German DAX and VDAX are highly correlated
First, we examine the time series chart of roughly 8 years DAX and VDAX:
We can see that for each spike in the red curve of DAX, there is an opposite spike in VDAX. This is surprising since we would expect that a large rise in DAX would also cause a large rise in implied volatility, namely VDAX. But, this is not the case. A further investigation is possible using a scatter plot:
This scatter plot shows a “x” for all trading days in the past 8 years with VDAX return as x-postion and DAX return as y-postion. This plot shows that there is a close relationship between these two. In fact, a little computation shows that they have correlation of -0.72 which is very high.
What does that mean?
Consider buying a call option: Now, the stock price rises. And the call option price rises because your option is deeper in-the-money: Its asset price minus strike price is higher. But, at the same time, the time value decays because the implied volatility goes down. So, for call option buyers this might be an issue. For Put option buyers, this effect works in their favour. The implied volatility rises when the asset price drops.
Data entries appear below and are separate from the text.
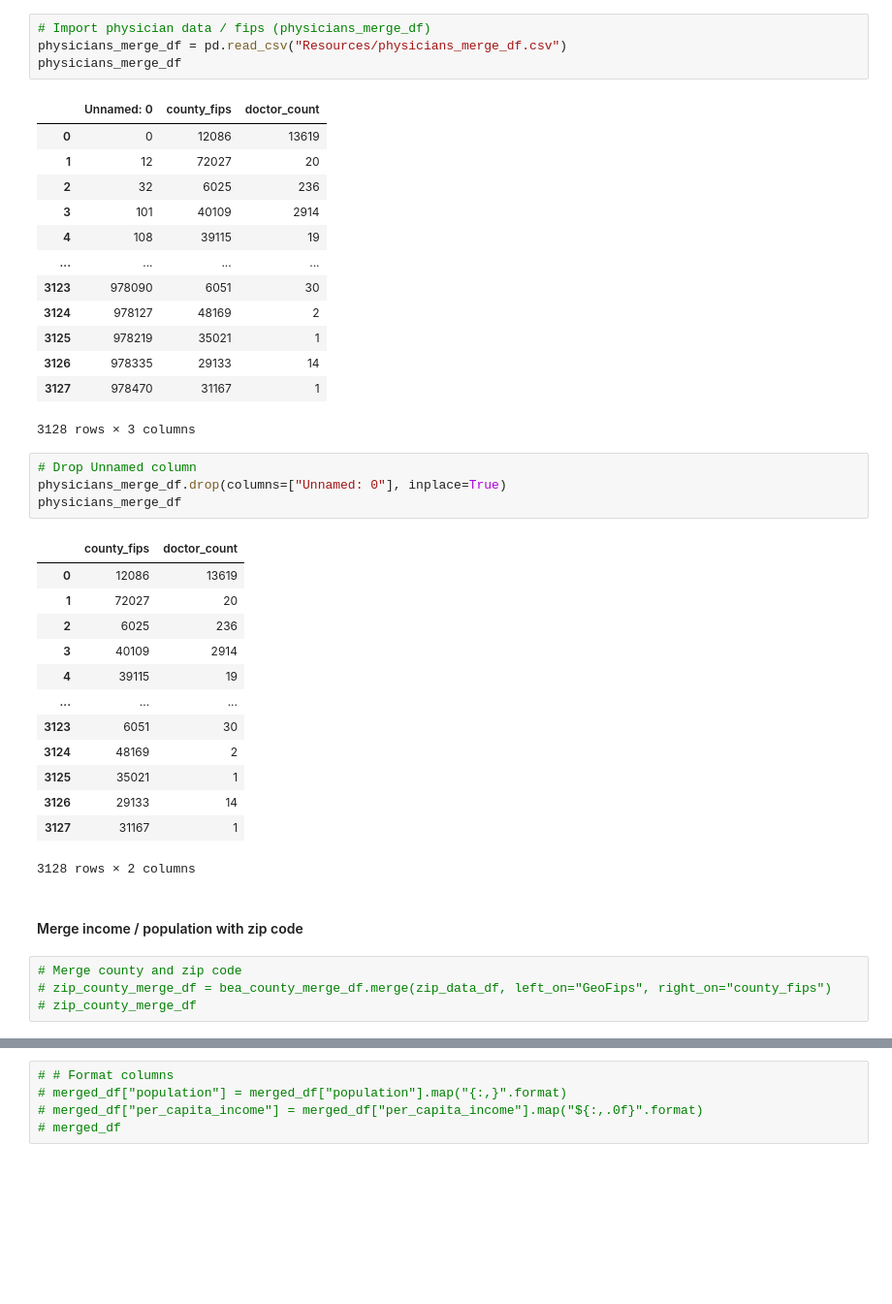
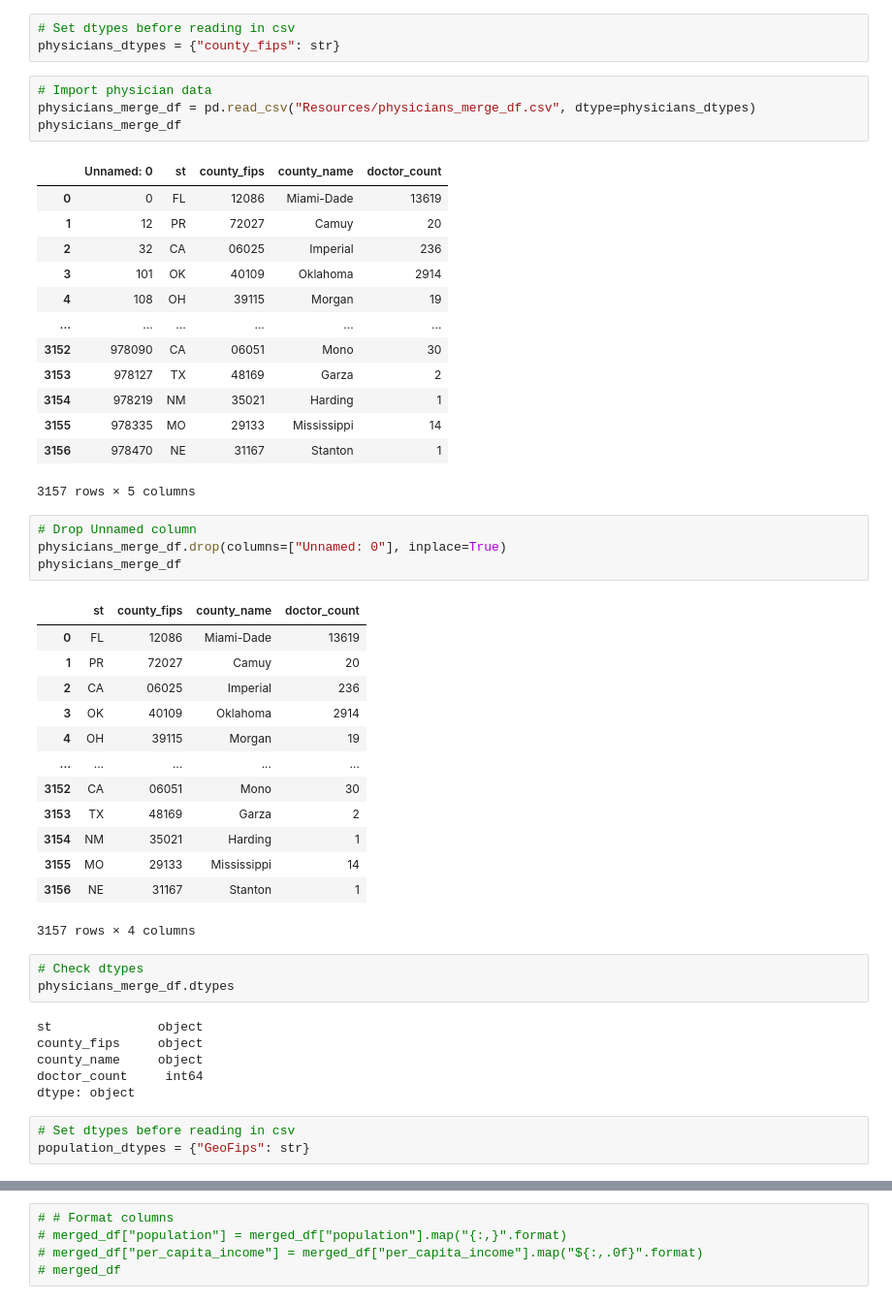
Before and after one commit to JacquelineCl/group_project, a Jupyter notebook: Merged_Data.ipynb, the cells around one changed output, grey strips where cells are left out. Shown: that part at 97% size. Cells and saved outputs as stored; diff of their text form; blank space fills up the shorter version.

```diff
--- a/Merged_Data.ipynb
+++ b/Merged_Data.ipynb
@@ -47,42 +50,51 @@ bea_county_merge_df
+# %%
+# Set dtypes before reading in csv
+physicians_dtypes = {"county_fips": str}
 # %%
-# Import physician data / fips (physicians_merge_df)
-physicians_merge_df = pd.read_csv("Resources/physicians_merge_df.csv")
+# Import physician data
+physicians_merge_df = pd.read_csv("Resources/physicians_merge_df.csv", dtype=physicians_dtypes)
 physicians_merge_df
 # %% [output]
-|  | Unnamed: 0 | county_fips | doctor_count |
-| 0 | 0 | 12086 | 13619 |
-| 1 | 12 | 72027 | 20 |
-| 2 | 32 | 6025 | 236 |
-| 3 | 101 | 40109 | 2914 |
-| 4 | 108 | 39115 | 19 |
-| ... | ... | ... | ... |
-| 3123 | 978090 | 6051 | 30 |
-| 3124 | 978127 | 48169 | 2 |
-| 3125 | 978219 | 35021 | 1 |
-| 3126 | 978335 | 29133 | 14 |
-| 3127 | 978470 | 31167 | 1 |
+|  | Unnamed: 0 | st | county_fips | county_name | doctor_count |
+| 0 | 0 | FL | 12086 | Miami-Dade | 13619 |
+| 1 | 12 | PR | 72027 | Camuy | 20 |
+| 2 | 32 | CA | 06025 | Imperial | 236 |
+| 3 | 101 | OK | 40109 | Oklahoma | 2914 |
+| 4 | 108 | OH | 39115 | Morgan | 19 |
+| ... | ... | ... | ... | ... | ... |
+| 3152 | 978090 | CA | 06051 | Mono | 30 |
+| 3153 | 978127 | TX | 48169 | Garza | 2 |
+| 3154 | 978219 | NM | 35021 | Harding | 1 |
+| 3155 | 978335 | MO | 29133 | Mississippi | 14 |
+| 3156 | 978470 | NE | 31167 | Stanton | 1 |
-3128 rows × 3 columns
+3157 rows × 5 columns
 # %%
 # Drop Unnamed column
 physicians_merge_df.drop(columns=["Unnamed: 0"], inplace=True)
 physicians_merge_df
 # %% [output]
-|  | county_fips | doctor_count |
-| 0 | 12086 | 13619 |
-| 1 | 72027 | 20 |
-| 2 | 6025 | 236 |
-| 3 | 40109 | 2914 |
-| 4 | 39115 | 19 |
-| ... | ... | ... |
-| 3123 | 6051 | 30 |
-| 3124 | 48169 | 2 |
-| 3125 | 35021 | 1 |
-| 3126 | 29133 | 14 |
-| 3127 | 31167 | 1 |
+|  | st | county_fips | county_name | doctor_count |
+| 0 | FL | 12086 | Miami-Dade | 13619 |
+| 1 | PR | 72027 | Camuy | 20 |
+| 2 | CA | 06025 | Imperial | 236 |
+| 3 | OK | 40109 | Oklahoma | 2914 |
+| 4 | OH | 39115 | Morgan | 19 |
+| ... | ... | ... | ... | ... |
+| 3152 | CA | 06051 | Mono | 30 |
+| 3153 | TX | 48169 | Garza | 2 |
+| 3154 | NM | 35021 | Harding | 1 |
+| 3155 | MO | 29133 | Mississippi | 14 |
+| 3156 | NE | 31167 | Stanton | 1 |
-3128 rows × 2 columns
+3157 rows × 4 columns
-# %% [markdown]
-#### Merge income / population with zip code
-# %%
-# Merge county and zip code
-# zip_county_merge_df = bea_county_merge_df.merge(zip_data_df, left_on="GeoFips", right_on="county_fips")
-# zip_county_merge_df
+# %%
+# Check dtypes
+physicians_merge_df.dtypes
+# %% [output]
+st              object
+county_fips     object
+county_name     object
+doctor_count     int64
+dtype: object
+# %%
+# Set dtypes before reading in csv
+population_dtypes = {"GeoFips": str}
```
Also changed, not shown: parts of 44 cells of this notebook, 12 other files.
By the way, this is a well-known effect: The implied volatility skew. Looking at the traded options, the put options further in-the-money already trade at a higher implied volatility – VDAX represents at-the-money options only.